To demonstrate you are keeping up to date, you will need to collect 50 credits in each appraisal year, irrespective of the number of sessions worked, leading to 250 credits over a 5-year revalidation cycle. You award them to yourself and then they are verified by your appraiser.
Basically, one hour of education demonstrated by a “reflective record” on learning points and changes made is one learning credit.
What you learn will be individual to you, your interests and your working life but some tips that will keep your appraiser happy:
- Over your 5 year revalidation cycle, spread your learning credits across all areas of your work.
- Demonstrate that what you’ve learnt is needs-based and relevant to your working situation.
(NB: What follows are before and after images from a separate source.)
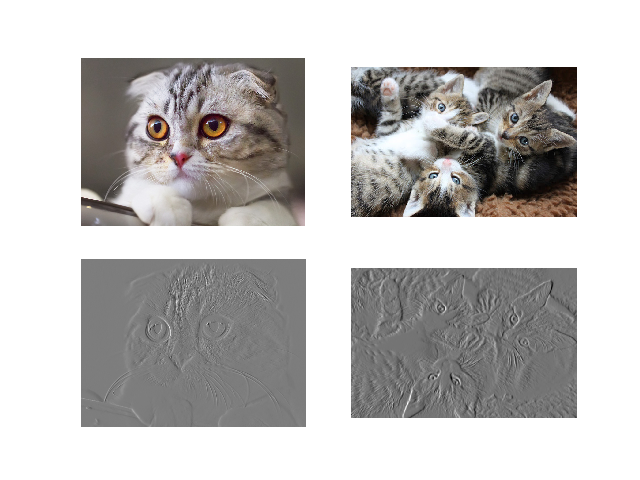
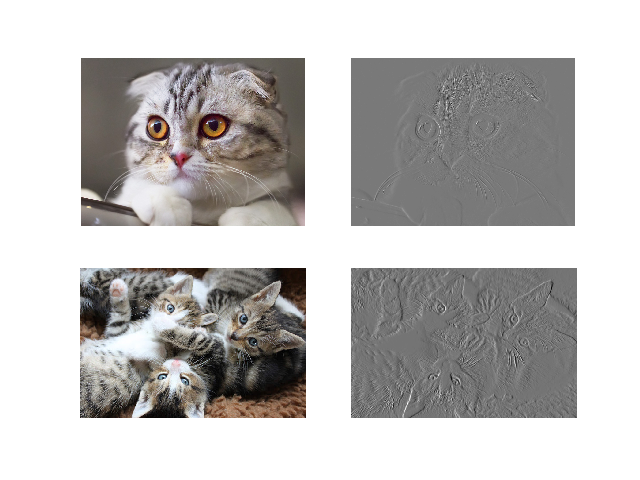
Update docs, extends #4

Changed region(s): [[0.125, 0.5312, 0.5, 0.9062], [0.5312, 0.0938, 0.9062, 0.4688]]

diff --git a/examples/example.py b/examples/example.py
@@ -3,7 +3,7 @@ import os
 os.chdir("pyautocv")
 # gray images
 images_list = Segmentation("images/dic", image_suffix="tif", color_mode="gray")
-show_images(images_list.read_images(), images_list.read_images(), number=10)
+show_images(images_list.read_images(), images_list.read_images(), number=4)
 # smooth images
 show_images(images_list.read_images(), images_list.smooth())
 # use median
@@ -19,7 +19,7 @@ show_images(images_list.read_images(), images_list.threshold_images(threshold_me
 
 # threshold
 cats = Segmentation("images/cats")
-show_images(cats.read_images(), cats.threshold_images(threshold_method="binary_inverse"))
+show_images(cats.read_images(), cats.threshold_images(threshold_method="binary_inverse"), number=4)
 
 images_list_gray_mode=Segmentation("images/dic", image_suffix ="tif", color_mode = "gray")
 # no need to gray them since they are already gray
@@ -27,17 +27,29 @@ show_images(images_list_gray_mode.read_images(), images_list_gray_mode.threshold
 
 # biology
 to_threshold = Segmentation("images/biology")
-show_images(to_threshold.read_images(), to_threshold.threshold_images())
-show_images(to_threshold.read_images(), to_threshold.threshold_images(threshold_method="otsu"))
+show_images(to_threshold.read_images(), to_threshold.threshold_images(), number=4)
+show_images(to_threshold.read_images(), to_threshold.threshold_images(threshold_method="otsu"), number = 4)
 # houses
 images_list = Segmentation("images/houses")
 
-show_images(images_list.read_images(), images_list.threshold_images(threshold_method="thresh_to_zero"))
+show_images(images_list.read_images(), images_list.threshold_images(threshold_method="thresh_to_zero"), number=4)
 # random
 images_list = Segmentation("images")
-show_images(images_list.read_images(), images_list.detect_edges())
+show_images(images_list.read_images(), images_list.detect_edges(), number=4)
 
 # potholes
 images_list = Segmentation("images/potholes")
+
+show_images(images_list.read_images(), images_list.threshold_images("binary"), number=4)
+
+# people
+people = Segmentation("images/people")
+show_images(people.read_images(), people.threshold_images(threshold_method="binary_inverse"), number=4)
+
+images_list_gray_mode=Segmentation("images/dic", image_suffix ="tif", color_mode = "gray")
+# no need to gray them since they are already gray
+show_images(images_list_gray_mode.read_images(), images_list_gray_mode.threshold_images(), number = 4)
+
+images_list=Segmentation("images/potholes")
 
 show_images(images_list.read_images(), images_list.threshold_images("binary"))

diff --git a/pyautocv/segmentation.py b/pyautocv/segmentation.py
@@ -162,13 +162,10 @@ def show_images(original_images=None, processed_images=None, cmap="gray", number
     if original_images is None or processed_images is None:
         raise ValueError("Both original and processed image lists are required.")
     if number is not None:
-        original_images =original_images[:number]
+        original_images = original_images[:number]
         processed_images = processed_images[:number]
 
-    image_list = list(chain(original_images, processed_images))
-
-
-
+    image_list = list(chain(*zip(original_images, processed_images)))
 
     if len(image_list) % 2 == 0:
         ncols = len(image_list) / 2
@@ -176,7 +173,6 @@ def show_images(original_images=None, processed_images=None, cmap="gray", number
         ncols = len(image_list)
 
     fig, axes = plt.subplots(nrows=2, ncols=int(ncols))
-
     for ind, image in enumerate(image_list):
         axes.ravel()[ind].imshow(image_list[ind], cmap=cmap)
         axes.ravel()[ind].set_axis_off()

diff --git a/README.md b/README.md
@@ -13,7 +13,7 @@
 
 **Project Aims**
 
-The goal of pyautocv is to provide a simple computer vision(cv) workflow that enables one to automate 
+The goal of `pyautocv` is to provide a simple computer vision(cv) workflow that enables one to automate 
 or at least reduce the time spent in image (pre)-processing. 
 
 **Installing the package**
@@ -37,7 +37,7 @@ python3 setup.py install
 
 ```
 
-**Available Class**
+**Available Classes**
 
 * Segmentation is a super class on which other classes build
 
@@ -58,7 +58,7 @@ To grey an image directory:
 from pyautocv.segmentation import *
 
 images_list=Segmentation("images/cats")
-show_images(gray_images(images_list.read_images()), images_list.read_images())
+show_images(gray_images(images_list.read_images()), images_list.read_images(), number=2)
 
 ```
 ![Grayed](sample_results/cats_gray.png)
@@ -69,10 +69,11 @@ To smooth a directory of images, we can use `EdgeDetection`'s `smooth` method as
 follows:
 
 ```python
+
 from pyautocv.segmentation import *
 
 images_list=Segmentation("images/cats")
-show_images(gray_images(images_list.read_images()), images_list.read_images())
+show_images(images_list.smooth(), images_list.read_images(),number=2)
 
 ```
 
@@ -129,7 +130,7 @@ To use a different filter e.g Laplace,
 
 ```
 
-show_images(edge_detection.read_images(), edge_detection.detect_edges(operator="laplace", mask="gaussian", sigma=0))
+show_images(images_list.read_images(), images_list.detect_edges(operator="laplace", mask="gaussian", sigma=0))
 
 ```
 
@@ -169,7 +170,7 @@ For cat lovers, here's thresholding with inverse binary:
 
 ```python
 
-show_images(to_threshold.read_images(),to_threshold.threshold_images(threshold_method="binary_inverse"))
+show_images(images_list.read_images(),images_list.threshold_images(threshold_method="binary_inverse"))
 
 ```
 

diff --git a/README.rst b/README.rst
@@ -59,7 +59,7 @@
 
 **Project Aims**
 
-The goal of pyautocv is to provide a simple computer vision(cv) workflow that enables one to automate 
+The goal of ``pyautocv`` is to provide a simple computer vision(cv) workflow that enables one to automate 
 or at least reduce the time spent in image (pre)-processing. 
 
 **Installing the package**
@@ -82,7 +82,7 @@ From GitHub
    cd pyautocv
    python3 setup.py install
 
-**Available Class**
+**Available Classes**
 
 
 * 
@@ -106,7 +106,7 @@ To grey an image directory:
    from pyautocv.segmentation import *
 
    images_list=Segmentation("images/cats")
-   show_images(gray_images(images_list.read_images()), images_list.read_images())
+   show_images(gray_images(images_list.read_images()), images_list.read_images(), number=2)
 
 
 .. image:: sample_results/cats_gray.png
@@ -122,10 +122,11 @@ follows:
 
 .. code-block:: python
 
+
    from pyautocv.segmentation import *
 
    images_list=Segmentation("images/cats")
-   show_images(gray_images(images_list.read_images()), images_list.read_images())
+   show_images(images_list.smooth(), images_list.read_images(),number=2)
 
 This will give us:
 
@@ -190,7 +191,7 @@ To use a different filter e.g Laplace,
 .. code-block::
 
 
-   show_images(edge_detection.read_images(), edge_detection.detect_edges(operator="laplace", mask="gaussian", sigma=0))
+   show_images(images_list.read_images(), images_list.detect_edges(operator="laplace", mask="gaussian", sigma=0))
 
 This results in:
 
@@ -236,7 +237,7 @@ For cat lovers, here's thresholding with inverse binary:
 .. code-block:: python
 
 
-   show_images(to_threshold.read_images(),to_threshold.threshold_images(threshold_method="binary_inverse"))
+   show_images(images_list.read_images(),images_list.threshold_images(threshold_method="binary_inverse"))
 
 Result:
 

diff --git a/changelog.rst b/changelog.rst
@@ -2,6 +2,21 @@
 pyautocv's change log
 =====================
 
+**pyautocv 0.2.2**
+
+
+* 
+  ``show_images`` now shows image side by side which is more intuitive. 
+
+* 
+  Added support for different color modes i.e either grayscale or rgb images
+
+* 
+  Added support for tiff(\ ``.tif``\ ) images
+
+* 
+  ``show_images`` is now more customizable with respect to the number of images one would like to show. 
+
 **pyautocv 0.2.1**
 
 **Major Changes**

diff --git a/changelog.md b/changelog.md
@@ -2,6 +2,8 @@
 
 **pyautocv 0.2.2**
 
+- `show_images` now shows image side by side which is more intuitive. 
+
 - Added support for different color modes i.e either grayscale or rgb images
 
 - Added support for tiff(`.tif`) images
- “Close the loop” by showing how you applied some new learning e.g. write up a case review showing how you used your new learning to change your practise.
- You will be expected to demonstrate that you are up to date in child safeguarding and basic life support.
How you learn is also up to you.
- Aim for a mixture of different learning activities; anything from personal study, locum group learning, discussion with a colleague, organised courses.
- Don’t forget, you’ll also be clocking up learning credits from your quality improvement activities and your learning from feedback via significant event analysis. Just remember not to double count the credits (e.g. counting credits for the same piece of learning in your QIA and CPD area) as this is frowned upon.
Reflection, reflection, reflection
This is key when it comes to claiming your CPD credits. Recording that you read the BMJ for an hour a week – bingo 52 credits! – will not be sufficient. Similarly, just collecting attendance certificates at meetings will not do. The argument being that the untargeted and unreflected acquisition of knowledge does not necessarily translate to change that will benefit patients. You need to reflect and record why this learning is important to you; what you might need to do differently as a result of this learning and a plan for doing this; ideally, as a final flourish, you could demonstrate the outcome of your learning by showing how your practise has changed, perhaps handily leading to a QIA...
For many, the process of reflective learning feels like such a fundamental part of being a doctor that the act of having to record what seems obvious and natural can feel cumbersome and frustrating. But appraisal, now being the basis of revalidation, is here to stay and there is a way to turn the process to your advantage….and the NASGP CPD templates are here to help you capture learning from different settings and record those important features of reflection that your appraiser will want to see.
- Download and adapt Microsoft Word and Google Document templates to record and reflect on a clinical encounter, a clinical meeting, on reading, as well as a structured clinical reflection template.